● Code change snippets:
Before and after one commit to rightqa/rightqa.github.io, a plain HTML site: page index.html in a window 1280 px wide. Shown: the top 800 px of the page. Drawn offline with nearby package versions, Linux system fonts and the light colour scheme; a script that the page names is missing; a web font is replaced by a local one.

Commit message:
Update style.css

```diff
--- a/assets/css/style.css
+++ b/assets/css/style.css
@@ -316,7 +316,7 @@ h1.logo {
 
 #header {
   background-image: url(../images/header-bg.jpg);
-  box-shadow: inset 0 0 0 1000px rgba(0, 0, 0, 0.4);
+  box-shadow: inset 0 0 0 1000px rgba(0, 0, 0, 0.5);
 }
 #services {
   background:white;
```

---

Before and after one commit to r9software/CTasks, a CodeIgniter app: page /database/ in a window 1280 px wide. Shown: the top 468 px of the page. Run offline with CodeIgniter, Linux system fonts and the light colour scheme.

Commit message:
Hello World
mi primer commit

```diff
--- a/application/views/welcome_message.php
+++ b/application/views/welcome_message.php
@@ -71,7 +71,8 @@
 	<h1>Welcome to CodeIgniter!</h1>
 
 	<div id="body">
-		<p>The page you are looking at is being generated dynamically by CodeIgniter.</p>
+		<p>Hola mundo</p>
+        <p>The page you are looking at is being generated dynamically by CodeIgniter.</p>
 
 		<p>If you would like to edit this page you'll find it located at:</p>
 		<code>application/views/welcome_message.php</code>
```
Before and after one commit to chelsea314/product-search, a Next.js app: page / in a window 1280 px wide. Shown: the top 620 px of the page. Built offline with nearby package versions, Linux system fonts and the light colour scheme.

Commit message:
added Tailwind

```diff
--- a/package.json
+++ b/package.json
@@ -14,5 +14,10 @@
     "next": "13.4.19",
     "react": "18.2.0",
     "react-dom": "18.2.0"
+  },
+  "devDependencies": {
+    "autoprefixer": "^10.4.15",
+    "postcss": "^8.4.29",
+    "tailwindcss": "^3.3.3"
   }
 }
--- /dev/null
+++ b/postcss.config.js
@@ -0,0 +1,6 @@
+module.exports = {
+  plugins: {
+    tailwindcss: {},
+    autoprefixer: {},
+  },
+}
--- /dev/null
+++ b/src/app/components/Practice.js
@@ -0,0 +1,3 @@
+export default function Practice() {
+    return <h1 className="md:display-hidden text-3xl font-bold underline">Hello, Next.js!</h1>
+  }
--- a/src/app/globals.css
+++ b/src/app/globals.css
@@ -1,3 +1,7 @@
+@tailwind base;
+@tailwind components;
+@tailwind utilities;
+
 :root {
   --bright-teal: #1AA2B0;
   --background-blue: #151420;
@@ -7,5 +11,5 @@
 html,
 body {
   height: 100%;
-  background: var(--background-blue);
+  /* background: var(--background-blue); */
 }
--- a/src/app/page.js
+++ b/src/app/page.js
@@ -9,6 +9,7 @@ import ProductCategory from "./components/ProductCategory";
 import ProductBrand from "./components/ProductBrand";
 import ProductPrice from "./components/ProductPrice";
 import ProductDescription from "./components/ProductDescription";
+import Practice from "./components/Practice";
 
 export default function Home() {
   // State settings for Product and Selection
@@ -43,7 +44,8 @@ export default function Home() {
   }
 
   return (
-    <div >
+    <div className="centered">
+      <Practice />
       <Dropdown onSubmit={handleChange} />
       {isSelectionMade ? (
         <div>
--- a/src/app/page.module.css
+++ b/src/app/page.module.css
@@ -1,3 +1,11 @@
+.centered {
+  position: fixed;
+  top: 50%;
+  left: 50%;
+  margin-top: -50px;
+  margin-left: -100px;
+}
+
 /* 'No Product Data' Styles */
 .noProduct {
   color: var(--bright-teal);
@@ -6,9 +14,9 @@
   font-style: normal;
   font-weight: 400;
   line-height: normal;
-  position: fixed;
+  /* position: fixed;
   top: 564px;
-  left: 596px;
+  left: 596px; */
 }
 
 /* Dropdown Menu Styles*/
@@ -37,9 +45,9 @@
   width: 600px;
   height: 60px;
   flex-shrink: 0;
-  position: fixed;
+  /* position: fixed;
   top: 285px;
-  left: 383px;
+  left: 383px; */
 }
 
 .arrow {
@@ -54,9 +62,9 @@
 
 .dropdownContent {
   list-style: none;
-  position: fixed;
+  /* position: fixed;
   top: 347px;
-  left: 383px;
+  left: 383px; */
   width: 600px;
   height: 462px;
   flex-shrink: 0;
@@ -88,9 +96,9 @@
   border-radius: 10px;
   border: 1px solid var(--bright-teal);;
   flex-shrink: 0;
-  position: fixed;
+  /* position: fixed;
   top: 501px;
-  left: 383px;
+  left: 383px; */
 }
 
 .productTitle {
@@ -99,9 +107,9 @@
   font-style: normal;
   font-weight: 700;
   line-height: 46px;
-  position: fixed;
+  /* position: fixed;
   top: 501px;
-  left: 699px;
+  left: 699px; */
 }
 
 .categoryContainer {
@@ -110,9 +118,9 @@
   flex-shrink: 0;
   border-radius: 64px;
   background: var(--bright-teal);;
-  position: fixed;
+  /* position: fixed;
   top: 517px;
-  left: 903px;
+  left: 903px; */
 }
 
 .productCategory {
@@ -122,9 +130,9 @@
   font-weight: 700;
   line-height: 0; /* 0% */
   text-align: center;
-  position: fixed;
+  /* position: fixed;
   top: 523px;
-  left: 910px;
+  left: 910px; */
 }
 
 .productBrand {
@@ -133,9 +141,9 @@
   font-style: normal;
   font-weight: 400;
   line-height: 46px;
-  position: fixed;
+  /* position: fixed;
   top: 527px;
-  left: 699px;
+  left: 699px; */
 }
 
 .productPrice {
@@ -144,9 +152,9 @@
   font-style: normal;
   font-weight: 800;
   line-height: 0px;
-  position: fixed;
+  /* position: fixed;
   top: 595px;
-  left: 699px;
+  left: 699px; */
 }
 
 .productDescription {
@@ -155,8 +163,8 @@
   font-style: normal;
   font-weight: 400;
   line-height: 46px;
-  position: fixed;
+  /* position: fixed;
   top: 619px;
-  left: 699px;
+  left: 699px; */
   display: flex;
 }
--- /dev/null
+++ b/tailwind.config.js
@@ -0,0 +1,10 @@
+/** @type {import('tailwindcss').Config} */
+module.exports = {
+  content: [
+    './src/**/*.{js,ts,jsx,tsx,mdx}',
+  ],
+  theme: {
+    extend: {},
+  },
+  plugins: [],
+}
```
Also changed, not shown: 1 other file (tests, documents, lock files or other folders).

---

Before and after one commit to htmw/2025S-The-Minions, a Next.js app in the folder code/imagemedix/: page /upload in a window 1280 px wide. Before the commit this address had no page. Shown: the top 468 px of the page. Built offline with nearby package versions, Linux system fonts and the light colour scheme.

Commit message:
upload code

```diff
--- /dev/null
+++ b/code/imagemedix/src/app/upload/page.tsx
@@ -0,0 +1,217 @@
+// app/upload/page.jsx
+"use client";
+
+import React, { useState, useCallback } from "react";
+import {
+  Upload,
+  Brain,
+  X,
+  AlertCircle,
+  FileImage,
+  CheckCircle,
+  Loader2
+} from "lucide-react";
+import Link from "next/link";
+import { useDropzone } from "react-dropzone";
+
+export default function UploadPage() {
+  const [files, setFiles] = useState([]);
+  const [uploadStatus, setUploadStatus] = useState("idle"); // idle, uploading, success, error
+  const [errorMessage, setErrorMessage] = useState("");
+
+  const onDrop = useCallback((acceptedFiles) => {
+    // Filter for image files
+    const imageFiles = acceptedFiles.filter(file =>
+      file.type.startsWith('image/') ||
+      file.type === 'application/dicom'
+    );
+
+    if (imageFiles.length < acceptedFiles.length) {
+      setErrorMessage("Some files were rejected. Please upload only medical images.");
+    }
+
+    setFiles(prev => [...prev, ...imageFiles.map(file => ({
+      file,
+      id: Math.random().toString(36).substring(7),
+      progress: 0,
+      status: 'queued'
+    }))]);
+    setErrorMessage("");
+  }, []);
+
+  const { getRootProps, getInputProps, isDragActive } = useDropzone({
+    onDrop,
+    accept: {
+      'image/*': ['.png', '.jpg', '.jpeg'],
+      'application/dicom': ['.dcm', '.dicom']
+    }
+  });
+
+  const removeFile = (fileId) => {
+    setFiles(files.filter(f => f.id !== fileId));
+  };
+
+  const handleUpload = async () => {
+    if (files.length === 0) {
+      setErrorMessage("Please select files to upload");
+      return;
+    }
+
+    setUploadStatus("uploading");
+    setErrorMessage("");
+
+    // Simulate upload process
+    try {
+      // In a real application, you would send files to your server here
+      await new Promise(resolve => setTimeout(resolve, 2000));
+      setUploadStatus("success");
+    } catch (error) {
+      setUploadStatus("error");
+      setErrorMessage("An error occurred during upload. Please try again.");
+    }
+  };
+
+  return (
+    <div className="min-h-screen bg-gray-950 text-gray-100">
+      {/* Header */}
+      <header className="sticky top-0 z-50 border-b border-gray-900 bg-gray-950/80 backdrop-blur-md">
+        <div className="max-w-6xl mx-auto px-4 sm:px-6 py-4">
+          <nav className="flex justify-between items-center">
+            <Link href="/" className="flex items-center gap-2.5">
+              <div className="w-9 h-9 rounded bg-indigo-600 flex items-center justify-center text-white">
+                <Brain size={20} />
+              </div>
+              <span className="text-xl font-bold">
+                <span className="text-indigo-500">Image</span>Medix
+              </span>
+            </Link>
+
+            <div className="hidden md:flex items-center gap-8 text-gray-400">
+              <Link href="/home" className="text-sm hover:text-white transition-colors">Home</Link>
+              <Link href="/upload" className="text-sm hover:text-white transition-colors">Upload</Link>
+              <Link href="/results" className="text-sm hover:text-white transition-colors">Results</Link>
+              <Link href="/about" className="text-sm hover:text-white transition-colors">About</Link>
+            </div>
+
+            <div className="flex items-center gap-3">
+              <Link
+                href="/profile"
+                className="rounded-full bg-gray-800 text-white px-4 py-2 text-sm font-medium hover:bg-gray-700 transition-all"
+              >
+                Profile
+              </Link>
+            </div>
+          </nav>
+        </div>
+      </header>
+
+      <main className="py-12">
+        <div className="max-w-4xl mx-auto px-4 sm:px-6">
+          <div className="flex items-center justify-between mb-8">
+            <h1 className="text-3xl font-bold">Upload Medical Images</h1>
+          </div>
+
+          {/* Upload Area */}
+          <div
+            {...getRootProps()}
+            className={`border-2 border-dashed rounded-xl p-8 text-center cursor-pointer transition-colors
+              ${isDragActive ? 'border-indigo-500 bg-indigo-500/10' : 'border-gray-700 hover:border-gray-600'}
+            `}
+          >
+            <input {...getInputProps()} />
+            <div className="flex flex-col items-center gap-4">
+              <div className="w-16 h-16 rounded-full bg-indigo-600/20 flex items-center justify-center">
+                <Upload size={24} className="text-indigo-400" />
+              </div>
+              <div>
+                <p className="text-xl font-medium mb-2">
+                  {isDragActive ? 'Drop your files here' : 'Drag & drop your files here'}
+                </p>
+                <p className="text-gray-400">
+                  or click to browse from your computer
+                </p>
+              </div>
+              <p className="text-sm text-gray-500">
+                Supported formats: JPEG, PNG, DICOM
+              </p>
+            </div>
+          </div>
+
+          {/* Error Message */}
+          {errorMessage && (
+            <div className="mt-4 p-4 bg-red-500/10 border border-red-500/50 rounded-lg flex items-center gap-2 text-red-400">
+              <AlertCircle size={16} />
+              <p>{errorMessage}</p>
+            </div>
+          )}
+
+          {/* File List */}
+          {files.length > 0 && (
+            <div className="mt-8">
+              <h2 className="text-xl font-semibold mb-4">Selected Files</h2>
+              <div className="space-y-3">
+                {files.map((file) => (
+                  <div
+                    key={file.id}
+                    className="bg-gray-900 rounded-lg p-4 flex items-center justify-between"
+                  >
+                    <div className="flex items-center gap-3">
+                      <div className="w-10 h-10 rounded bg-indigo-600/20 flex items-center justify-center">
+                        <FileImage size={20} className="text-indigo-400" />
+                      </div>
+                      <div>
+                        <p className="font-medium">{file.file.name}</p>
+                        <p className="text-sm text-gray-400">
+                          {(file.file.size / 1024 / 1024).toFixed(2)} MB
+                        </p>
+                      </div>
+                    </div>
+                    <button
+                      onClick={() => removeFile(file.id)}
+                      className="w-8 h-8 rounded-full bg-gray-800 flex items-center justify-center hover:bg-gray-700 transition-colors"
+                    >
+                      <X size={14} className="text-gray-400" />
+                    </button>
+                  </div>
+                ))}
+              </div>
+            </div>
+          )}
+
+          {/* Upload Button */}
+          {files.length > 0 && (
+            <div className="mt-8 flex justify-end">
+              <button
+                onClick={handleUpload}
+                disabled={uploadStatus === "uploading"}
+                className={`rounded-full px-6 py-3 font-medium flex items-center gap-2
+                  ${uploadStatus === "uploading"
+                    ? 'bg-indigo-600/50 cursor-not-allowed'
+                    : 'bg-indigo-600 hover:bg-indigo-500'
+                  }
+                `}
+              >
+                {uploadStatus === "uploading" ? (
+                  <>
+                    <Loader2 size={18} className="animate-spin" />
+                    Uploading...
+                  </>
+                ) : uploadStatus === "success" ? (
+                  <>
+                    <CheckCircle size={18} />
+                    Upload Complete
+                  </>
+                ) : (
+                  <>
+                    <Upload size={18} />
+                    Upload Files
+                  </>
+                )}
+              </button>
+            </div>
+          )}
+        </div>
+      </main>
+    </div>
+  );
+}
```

● Your goal:
Say how many lines above contain "const", and give no words besides the number.

● Problem solution:
8